▸ What you should do: Copy out each line below in which the string "const" appears.
------ Data under study ------
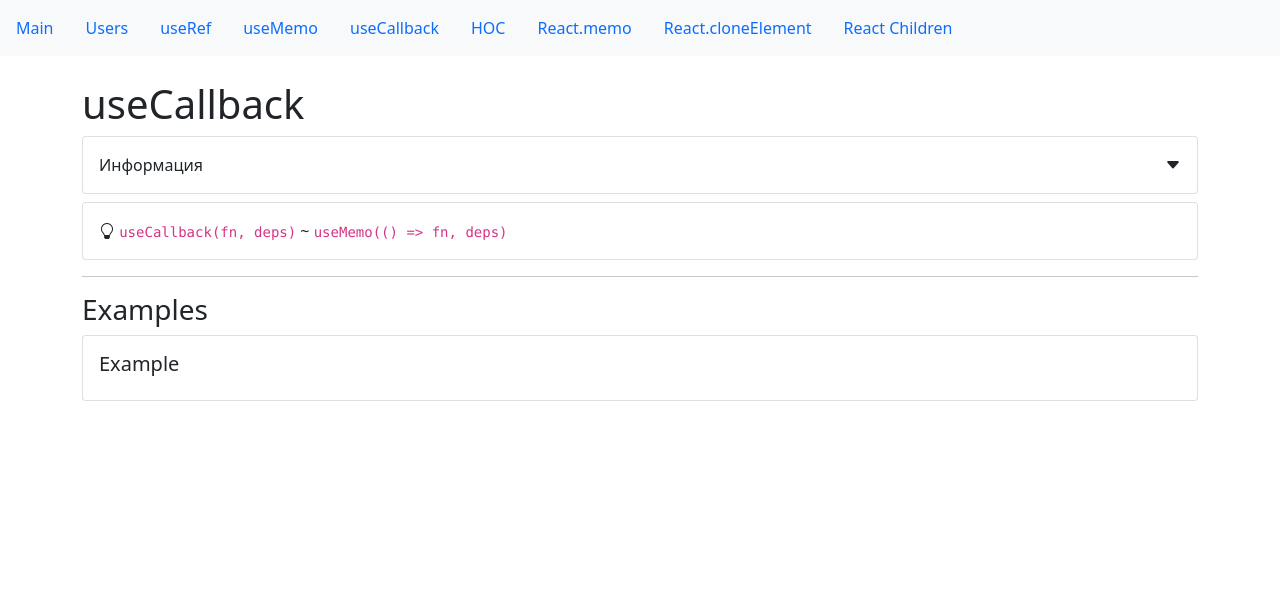
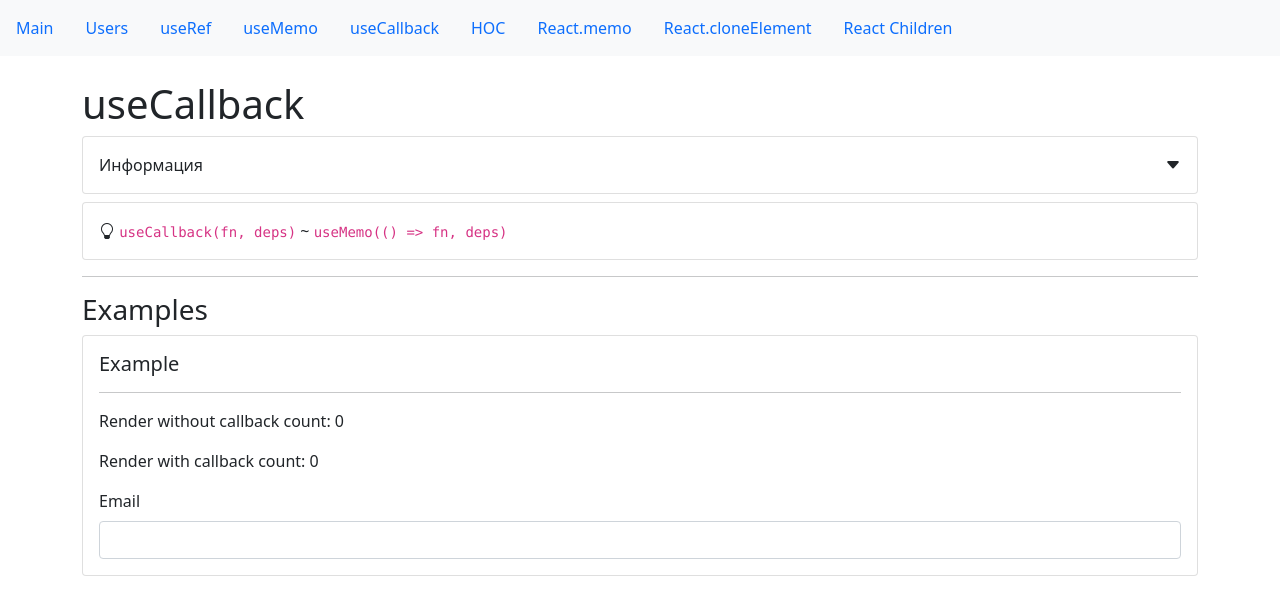
Before and after one commit to Dmitry27Zh/react-hooks, a React (Create React App) app: page /useCallback in a window 1280 px wide. Shown: the top 612 px of the page. Built offline with nearby package versions, Linux system fonts and the light colour scheme.

Commit message:
useCallbackExample

```diff
--- a/src/app/components/examples/useCallback/useCallBackExample.jsx
+++ b/src/app/components/examples/useCallback/useCallBackExample.jsx
@@ -1,11 +1,44 @@
-import React from "react";
+import React, { useCallback, useEffect, useRef, useState } from "react";
 import CardWrapper from "../../common/Card";
 import SmallTitle from "../../common/typografy/smallTitle";
+import Divider from "../../common/divider";
 
 const UseCallBackExample = () => {
+    const [data, setData] = useState({ email: "" });
+    const withoutCallback = useRef(0);
+    const withCallback = useRef(0);
+    const handleChange = (event) => {
+        const { target } = event;
+        const { name, value } = target;
+        setData((prevState) => ({ ...prevState, [name]: value }));
+    };
+    const validateWithoutCallback = (data) => {
+        console.log(data);
+    };
+    useEffect(() => {
+        withoutCallback.current++;
+    }, [validateWithoutCallback]);
+
+    const validateWithCallback = useCallback((data) => {
+        console.log(data);
+    }, []);
+    useEffect(() => {
+        withCallback.current++;
+    }, [withCallback]);
+
+    useEffect(() => {
+        validateWithoutCallback(data);
+        validateWithCallback(data);
+    }, [data]);
+
     return (
         <CardWrapper>
             <SmallTitle>Example</SmallTitle>
+            <Divider />
+            <p>Render without callback count: {withoutCallback.current}</p>
+            <p>Render with callback count: {withCallback.current}</p>
+            <label className="form-label" htmlFor="email">Email</label>
+            <input className="form-control" type="email" name="email" id="email" value={data.email} onChange={handleChange}/>
         </CardWrapper>
     );
 };
```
------
▸ Answer area:
 const UseCallBackExample = () => {
+    const [data, setData] = useState({ email: "" });
+    const withoutCallback = useRef(0);
+    const withCallback = useRef(0);
+    const handleChange = (event) => {
+        const { target } = event;
+        const { name, value } = target;
+    const validateWithoutCallback = (data) => {
+    const validateWithCallback = useCallback((data) => {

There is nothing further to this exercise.